When they approached him, he moaned "I'm cauld"(cold), and vanished.
Dubbed "The Cauld Lad of Hylton," the ghost had a helpful side. He lit fires that had gone out, and tidied rooms that had been left in disarray.
But he also had a mischievous side. He would slam doors, knock books over, blow candles out, and move objects around.
Besides, what could be scarier than a naked teenager complaining about the cold?
According to legend, the ghost was Robert Skelton, a stableboy in the employ of the young Baron Robert Hyland during the age of Shakespeare. On the morning of July 3rd, 1609, he overslept and didn't have the Baron's horse ready for a trip. The enraged Baron killed him.
Some versions say that he chopped the boy's head off; others, that he stabbed him with a pitchfork, or hit him with a riding crop.
Historical records do mention that a Robert Hylton was tried for the murder of Robert Skelton in the fall of 1609. He claimed that the murder was an accident, and was pardoned by James I.
But the 20-year old Hylton wasn't the Baron yet. His older brother, Henry, was.

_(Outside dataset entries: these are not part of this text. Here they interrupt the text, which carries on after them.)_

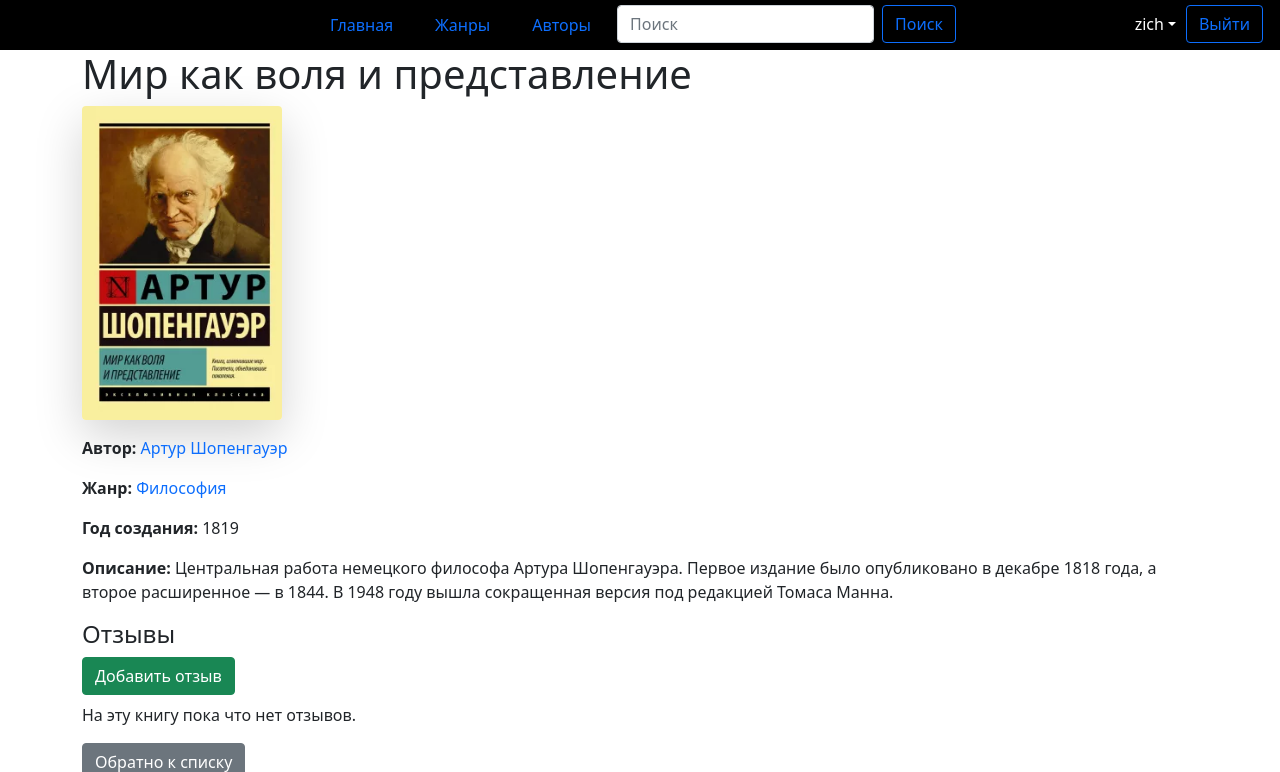
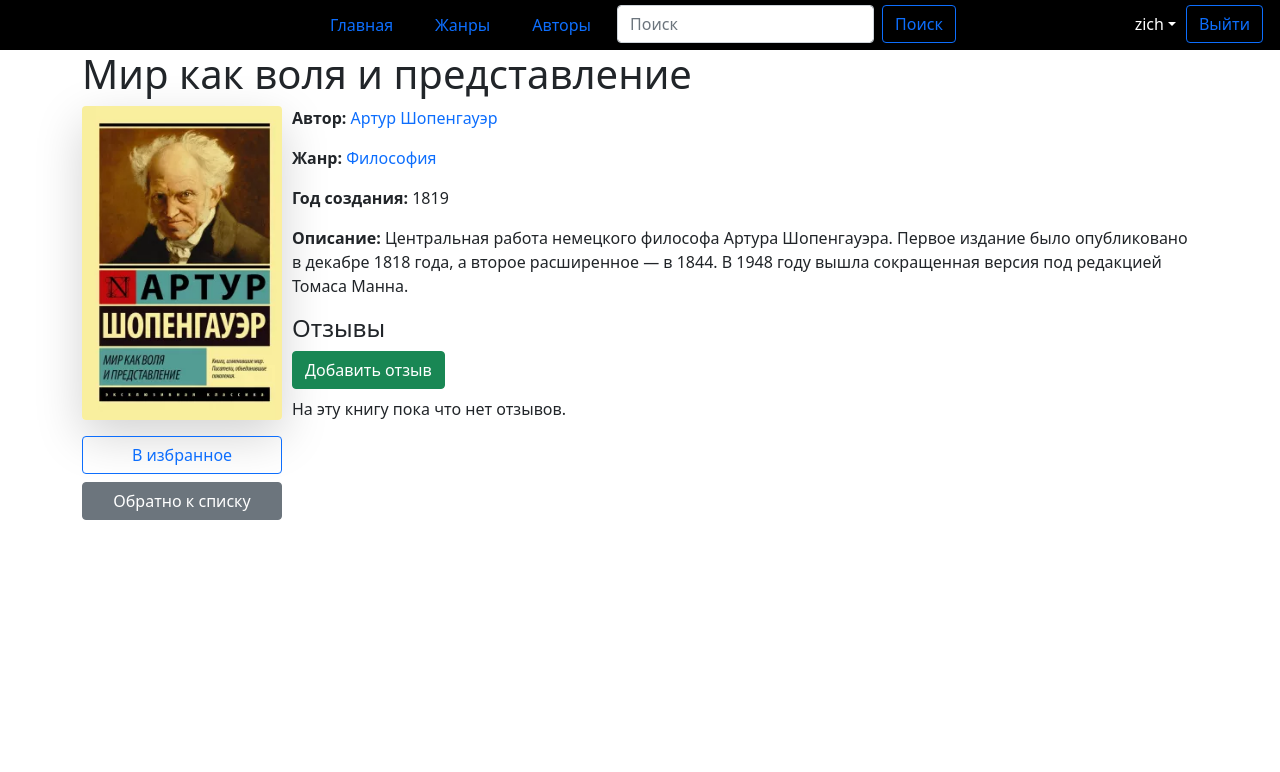
Before and after one commit to zich0/Library, a Django app: page /1/ in a window 1280 px wide. Shown: the top 772 px of the page. Run offline with Django 5.2, Linux system fonts and the light colour scheme; a user stored in the database is signed in; data comes from the database, SQL or seed files in the repository; both versions use the stored data as it was after the commit; data that the repository does not hold is empty.

Commit message:
updated templates book_list, book_detail, author_detail

```diff
--- a/library/books/templates/books/book_detail.html
+++ b/library/books/templates/books/book_detail.html
@@ -5,14 +5,27 @@
 {% block content %}
     <h1>{{ book.title }}</h1>
     {% if book.cover_image %}
-    <img src="{{ book.cover_image.url }}" class="img-fluid shadow-lg mb-3 bg-body-tertiary rounded detail">
+    <div class="info">
+        <img src="{{ book.cover_image.url }}" class="img-fluid shadow-lg mb-3 bg-body-tertiary rounded detail">
+        {% if is_authenticated %}
+            {% if book.id in favorite_list %}
+            <a href="{% url 'users:favorite_add' book.id %}" class="btn btn-outline-primary mb-2">Удалить из избранного</a>
+            {% else %}
+            <a href="{% url 'users:favorite_add' book.id %}" class="btn btn-outline-primary mb-2">В избранное</a>
+            {% endif %}
+        {% endif %}
+        <a href="{% url 'books:book_list' %}" class="btn btn-secondary mb-1">Обратно к списку</a>
+    </div>
     {% else %}
     <p>No cover image available.</p>
     {% endif %}
+    <div class="book-info">
         <p><strong>Автор:</strong> <a href="{% url 'books:author_detail' book.author.id %}">{{ book.author }}</a></p>
         <p><strong>Жанр:</strong> <a href="{% url 'books:genre_detail' book.genre.id %}">{{ book.genre }}</a></p>
         <p><strong>Год создания:</strong> {{ book.year_published }}</p>
         <p><strong>Описание:</strong> {{ book.description }}</p>
+
+
 
     <h4>Отзывы</h4>
     {% if request.user.is_authenticated %}
@@ -39,6 +52,7 @@
     {% else %}
         <p>На эту книгу пока что нет отзывов.</p>
     {% endif %}
+    </div>
 
-    <a href="{% url 'books:book_list' %}" class="btn btn-secondary mb-1">Обратно к списку</a>
+
 {% endblock %}
--- a/library/books/views.py
+++ b/library/books/views.py
@@ -79,6 +79,10 @@ class BookDetailView(DetailView):
         context = super().get_context_data(**kwargs)
         book = self.get_object()
         context['reviews'] = Review.objects.filter(book=book)
+        is_authenticated = self.request.user.is_authenticated
+        context['is_authenticated'] = is_authenticated
+        if is_authenticated:
+            context['favorite_list'] = Favorite.objects.filter(user=self.request.user).values_list('book_id', flat=True)
         return context
 
 
--- a/library/static/main.css
+++ b/library/static/main.css
@@ -16,9 +16,21 @@ main {
 
 .detail {
     max-width:200px;
+
 }
 
+.info {
+    display: flex;
+    flex-wrap: wrap;
+    align-items: center;
+    float: left;
+    margin-right: 10px;
+    max-width: 200px;
+}
 
+.info > a {
+    width: 100%;
+}
 
 .nav {
     position: fixed;
```
Also changed, not shown: library/books/templates/books/author_detail.html (+7 -3 lines), library/db.sqlite3.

In English Fairy Tales (1890), the famous anthology by Joseph Jacobs, the Cauld Lad is turned into a monster.
This leads us to a question: Ghosts usually appear in the outfit they died in. Why was Robert Skelton naked?

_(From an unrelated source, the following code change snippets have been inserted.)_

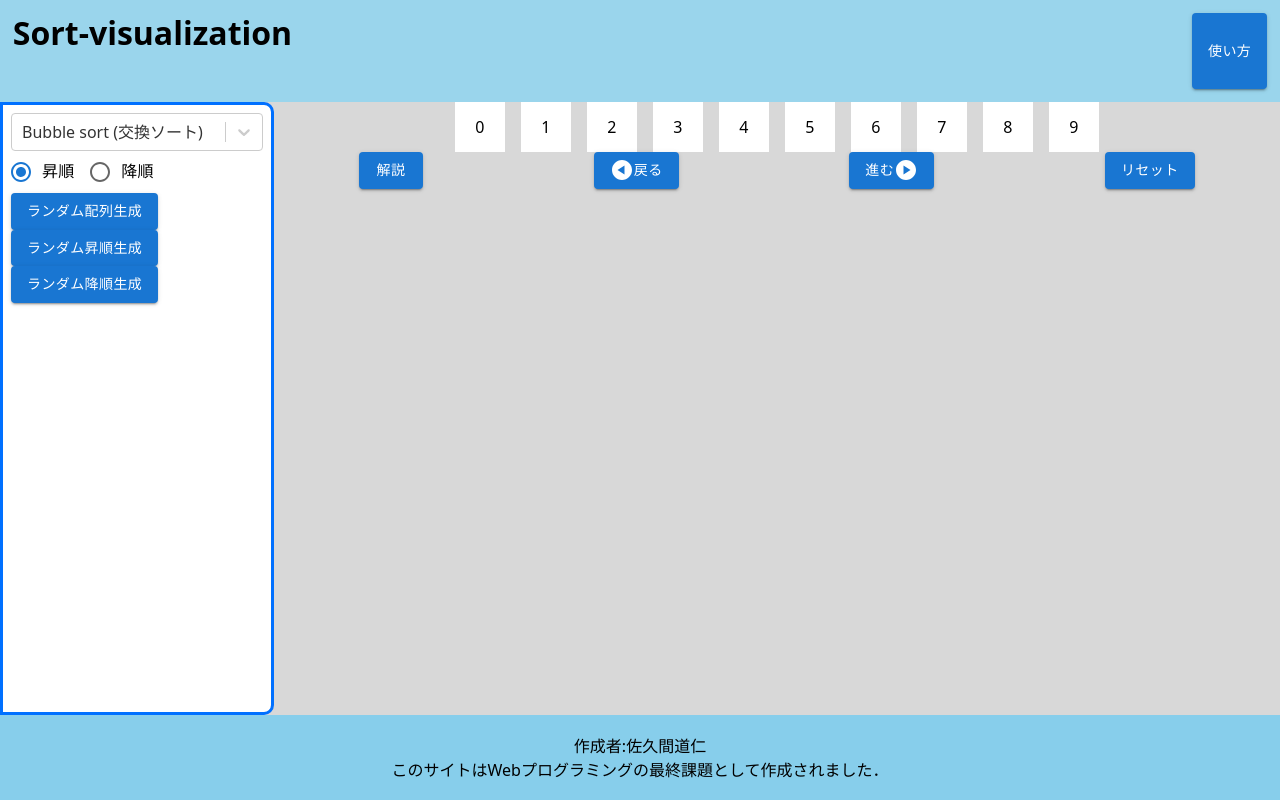
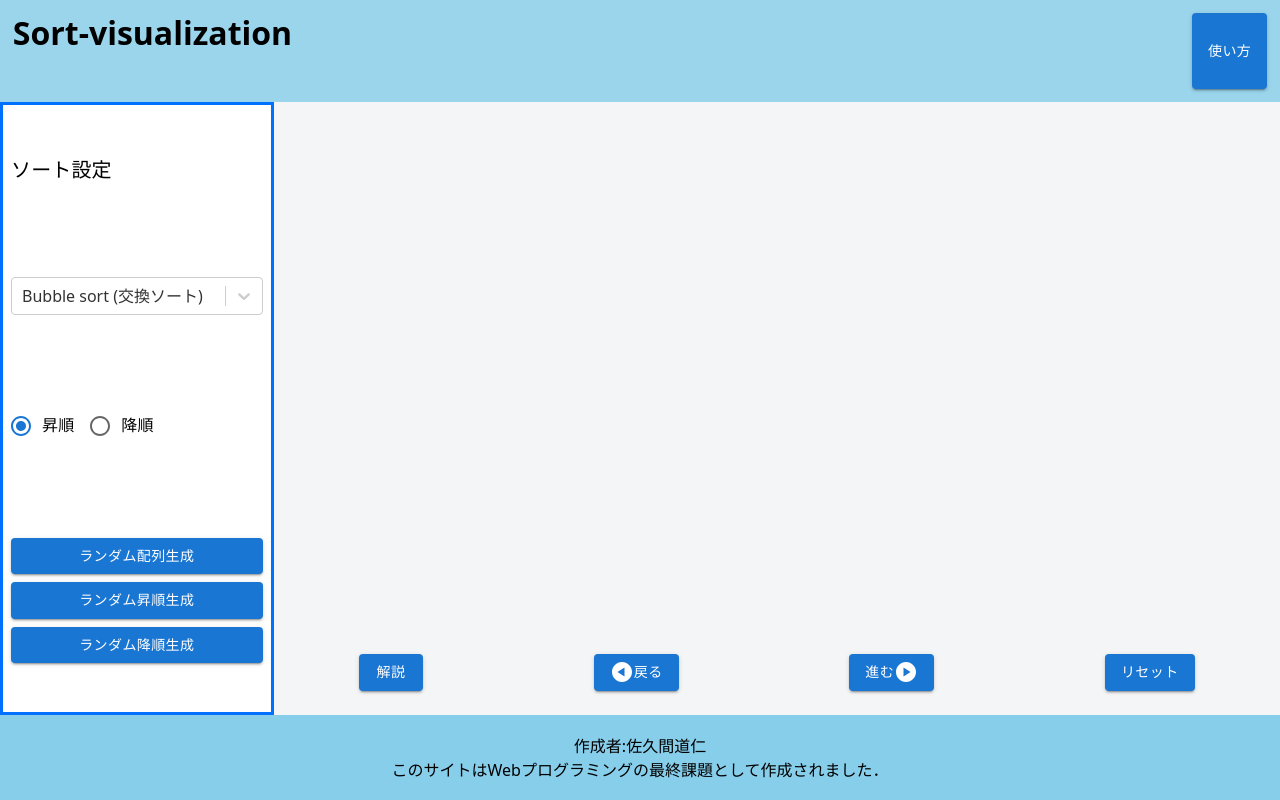
Before and after one commit to mitchi-0719/sort-visualization, a React (Vite) app: page / in a window 1280 px wide. Built offline with nearby package versions, Linux system fonts and the light colour scheme.

Commit message:
block以外の設定

```diff
--- a/package.json
+++ b/package.json
@@ -14,6 +14,7 @@
   "dependencies": {
     "@emotion/react": "^11.11.1",
     "@emotion/styled": "^11.11.0",
+    "@mui/base": "^5.0.0-beta.25",
     "@mui/icons-material": "^5.14.14",
     "@mui/material": "^5.14.14",
     "react": "^18.2.0",
--- a/src/components/Main.jsx
+++ b/src/components/Main.jsx
@@ -1,8 +1,7 @@
 import { useState } from "react";
-import { ArrayInput } from "./sort/ArrayInput";
-import { ButtonArea } from "./sort/SortButton";
 import { Box } from "@mui/material";
-import { Setting } from "./sort/Setting";
+import { Setting } from "./Setting/Setting";
+import { Sort } from "./sort/Sort";
 
 export const Main = () => {
   const [array, setArray] = useState([...Array(10)].map((_, i) => i));
@@ -17,10 +16,7 @@ export const Main = () => {
         setOrder={setOrder}
         setArray={setArray}
       />
-      <Box flex={8}>
-        <ArrayInput array={array} setArray={setArray} />
-        <ButtonArea />
-      </Box>
+      <Sort array={array} setArray={setArray} />
     </Box>
   );
 };
--- a/src/components/sort/Setting.jsx
+++ b/src/components/Setting/Setting.jsx
@@ -5,6 +5,7 @@ import {
   FormControlLabel,
   Radio,
   RadioGroup,
+  Typography,
 } from "@mui/material";
 import Select from "react-select";
 import { getRandArray } from "../../feature/getRandArray";
@@ -12,11 +13,11 @@ import { getRandArray } from "../../feature/getRandArray";
 export const Setting = ({ setSortType, order, setOrder, setArray }) => {
   const options = [
     { value: "bubble", label: "Bubble sort (交換ソート)" },
-    { value: "selection", label: "Selection sort (選択ソート)" },
-    { value: "insertion", label: "Insertion sort (挿入ソート)" },
-    { value: "quick", label: "Quick sort" },
-    { value: "heap", label: "Heap sort" },
-    { value: "merge", label: "Merge sort" },
+    // { value: "selection", label: "Selection sort (選択ソート)" },
+    // { value: "insertion", label: "Insertion sort (挿入ソート)" },
+    // { value: "quick", label: "Quick sort" },
+    // { value: "heap", label: "Heap sort" },
+    // { value: "merge", label: "Merge sort" },
   ];
 
   const radioValues = [
@@ -24,21 +25,38 @@ export const Setting = ({ setSortType, order, setOrder, setArray }) => {
     { value: "desc", label: "降順" },
   ];
 
+  // const handleChange = (e) => {
+  //   if (2 <= e.target.value <= 10) {
+  //     setArrayCount(e.target.value);
+  //   }
+  // };
+
   return (
     <Box
+      display="flex"
+      flexDirection="column"
+      justifyContent="space-around"
       flex={2}
       border={3}
       borderColor="#0070ff"
-      borderRadius="0 10px 10px 0"
-      gap={1}
+      // borderRadius="0 10px 10px 0"
+      rowGap={1}
       sx={{ background: "#fff", p: 1 }}
     >
+      <Typography variant="h6">ソート設定</Typography>
       <Select
         defaultValue={{ value: "bubble", label: "Bubble sort (交換ソート)" }}
         options={options}
         isMulti={false}
         onChange={(e) => setSortType(e.value)}
       />
+      {/* <TextField
+        type="number"
+        label="配列の要素数"
+        defaultValue={arrayCount}
+        onChange={handleChange}
+        inputProps={{ min: 2, max: 10 }}
+      /> */}
       <FormControl>
         <RadioGroup row>
           {radioValues.map((val, index) => {
@@ -56,7 +74,7 @@ export const Setting = ({ setSortType, order, setOrder, setArray }) => {
         </RadioGroup>
       </FormControl>
 
-      <Box columnGap={1}>
+      <Box rowGap={1} display="flex" flexDirection="column">
         <Button variant="contained" onClick={() => getRandArray(0, setArray)}>
           ランダム配列生成
         </Button>
--- a/src/components/sort/ArrayInput.jsx
+++ b/src/components/sort/ArrayInput.jsx
@@ -1,7 +1,10 @@
 import { Box } from "@mui/material";
 import { SortBlock } from "./SortBlock";
+import { generatePaleColors } from "../../feature/generatePaleColors";
 
 export const ArrayInput = ({ array, setArray }) => {
+  const paleColors = generatePaleColors(10);
+
   // 仮で置くだけ
   const handleChange = (n, i) => {
     if (-10 <= n && n <= 10) {
@@ -12,13 +15,20 @@ export const ArrayInput = ({ array, setArray }) => {
   };
 
   return (
-    <Box display={"flex"} columnGap={2} justifyContent="center">
+    <Box
+      display={"flex"}
+      columnGap={2}
+      justifyContent="center"
+      alignItems="center"
+      height="90%"
+    >
       {array.map((value, index) => {
         return (
           <SortBlock
             key={index}
             value={value}
             index={index}
+            color={paleColors[index]}
             handleChange={handleChange}
           />
         );
--- /dev/null
+++ b/src/components/sort/Sort.jsx
@@ -0,0 +1,13 @@
+import { Box } from "@mui/material";
+import { ArrayInput } from "./ArrayInput";
+import { ButtonArea } from "./SortButton";
+
+
+export const Sort = ({array, setArray}) => {
+  return (
+    <Box flex={8}>
+      <ArrayInput array={array} setArray={setArray} />
+      <ButtonArea />
+    </Box>
+  );
+};
--- a/src/components/sort/SortBlock.jsx
+++ b/src/components/sort/SortBlock.jsx
@@ -1,14 +1,6 @@
-import style from "../../styles/Block.module.css";
+export const SortBlock = ({ value, handleChange, index, color }) => {
 
-export const SortBlock = ({ value, handleChange, index }) => {
   return (
-    <input
-      type="number"
-      className={style.input}
-      min={-10000}
-      max={10000}
-      value={value}
-      onChange={(e) => handleChange(e.target.value, index)}
-    />
+    <></>
   );
 };
--- /dev/null
+++ b/src/feature/generatePaleColors.js
@@ -0,0 +1,13 @@
+export const generatePaleColors = (count) => {
+  const baseHue = 60;
+  const saturation = 90;
+  const lightness = 70;
+  const step = 360 / count;
+
+  const paleColors = Array.from({ length: count }, (_, index) => {
+    const hue = (baseHue + index * step) % 360;
+    return `hsl(${hue}, ${saturation}%, ${lightness}%)`;
+  });
+
+  return paleColors;
+};
--- a/src/styles/Block.module.css
+++ b/src/styles/Block.module.css
@@ -4,7 +4,7 @@
   width: 50px;
   height: 50px;
   text-align: center;
-  border: none;
+  border: 3px solid #aaa;
   font-size: 1rem;
   display: block;
 }
--- a/src/styles/global.css
+++ b/src/styles/global.css
@@ -2,7 +2,7 @@
 
 html, body {
   margin: 0;
-  background-color: rgb(216, 216, 216);
+  background-color: #f4f5f7;
 }
 
 body {
```
Also changed, not shown: 1 other file (tests, documents, lock files or other folders).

Elizabethans didn't sleep naked, even in the summer time. Unless they had thrown off their clothes in the heat of passion.
So Robert Skelton must have been having sex on the night of July 2nd. Who was is partner?
Some legends give him a forbidden romance with the Baron's daughter, but in 1609 Robert was too young to have a teenage daughter.
Robert Hylton himself, then? But why would Hylton then be surprised at Skelton's oversleeping?
Maybe his brother, 24-year old Baron Henry Hylton? Shortly after the murder, Henry went to live with his cousin Nathaniel Hylton, and stayed for 30 years. He never consummated his arranged marriage. He was characterized as reclusive, eccentric, and "mad."
Picture it: Robert finds his older brother and the stableboy in the midst of a sexual encounter and, outraged at the breach of etiquette, grabs a pitchfork. Robert is able to use his social position to get a pardon. Henry never recovers.
See also: The Gay Ghost of Davenport House.